Over the recent week or two WannaCry has slowed for various reasons, including many computer users becoming aware of the grave dangers that come with having a vulnerable PC susceptible to a WannaCry attack. However, hackers have taken matters into their hands again to reignite the WannaCry outbreak by launching constant Botnet attacks, some of which may spread countless spam emails with ransomware-infected attachments.
Hackers have set out to direct armies of zombie devices, or what we technically describe as Botnets. Botnets are essentially groups of computers that have been infected with specialized malware to carry out specific activities over the Internet. Botnet computers usually come in groups and are all instructed to attack other systems or infect networked computers with additional malware. In the case of WannaCry, a series of Botnets are being revved up to funnel traffic to the 'kill-switch' that was created to curtail WannaCry. The traffic will essentially curtail the kill-switch by knocking its domain offline and reactive some of WannaCry's dormant infections.
WannaCry Slows Down But Not For Long
The curtailment of WannaCry's kill-switch, which was put in place to slow the spread and massive destruction of WannaCry around the world, appears to be a priority for hackers in the recent days. In fact, the use of the Mirai Botnet, a computer worm that has long been known to target outdated large-scale networks to remotely control compromised computers, was initiated not long after the proliferation of WannaCry.
Through aggressive DDoS attacks carried out by the new Botnets, anything standing in the way of WannaCry's reactivation appears to be thwarted. Though, not all WannaCry infections would re-initiate if the DDoS attacks prove to be successful. WannaCry Ransomware seems to stop scanning a period of 24 hours after initial installation. However, once one of the infected machines reboots, which is a function that the botnet may prompt, the infection starts scanning again.

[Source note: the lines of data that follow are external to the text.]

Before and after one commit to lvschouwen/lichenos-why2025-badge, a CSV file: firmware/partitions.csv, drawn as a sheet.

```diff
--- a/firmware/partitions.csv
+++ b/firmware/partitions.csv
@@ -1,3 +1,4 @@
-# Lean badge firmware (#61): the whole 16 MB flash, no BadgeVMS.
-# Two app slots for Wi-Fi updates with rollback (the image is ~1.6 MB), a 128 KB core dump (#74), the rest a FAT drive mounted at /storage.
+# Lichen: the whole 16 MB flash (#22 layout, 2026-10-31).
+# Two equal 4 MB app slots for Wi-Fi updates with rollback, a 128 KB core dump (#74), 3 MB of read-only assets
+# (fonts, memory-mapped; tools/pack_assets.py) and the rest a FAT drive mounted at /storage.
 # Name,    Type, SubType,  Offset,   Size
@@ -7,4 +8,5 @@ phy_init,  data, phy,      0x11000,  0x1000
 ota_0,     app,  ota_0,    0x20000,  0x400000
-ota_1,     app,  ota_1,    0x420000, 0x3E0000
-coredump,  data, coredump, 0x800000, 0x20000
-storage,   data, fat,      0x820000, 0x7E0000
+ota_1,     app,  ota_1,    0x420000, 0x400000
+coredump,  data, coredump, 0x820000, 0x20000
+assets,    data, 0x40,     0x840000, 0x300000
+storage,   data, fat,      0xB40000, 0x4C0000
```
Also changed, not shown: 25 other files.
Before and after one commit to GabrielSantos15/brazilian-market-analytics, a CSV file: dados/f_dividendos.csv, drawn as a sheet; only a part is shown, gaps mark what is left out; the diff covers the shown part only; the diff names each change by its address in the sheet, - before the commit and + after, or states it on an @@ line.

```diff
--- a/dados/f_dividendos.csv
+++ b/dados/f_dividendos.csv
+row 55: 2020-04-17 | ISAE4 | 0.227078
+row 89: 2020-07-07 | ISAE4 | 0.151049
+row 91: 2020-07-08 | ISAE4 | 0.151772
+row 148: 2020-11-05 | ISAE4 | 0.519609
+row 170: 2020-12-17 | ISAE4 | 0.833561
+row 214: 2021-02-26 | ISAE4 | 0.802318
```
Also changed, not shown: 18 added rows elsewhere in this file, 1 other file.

Just like revving up an old car that's been sitting dormant for years, WannaCry is getting a new lifeline at the hands of greedy hackers, which could initiate a new onslaught of WannaCry infections that proliferate around the world once again.
What is even scarier than the spread of WannaCry is the idea that the Mirai botnet can be packaged up and sold over the Dark Web to any wanna-be hacker who can then cause mayhem for any vulnerable computer and its user.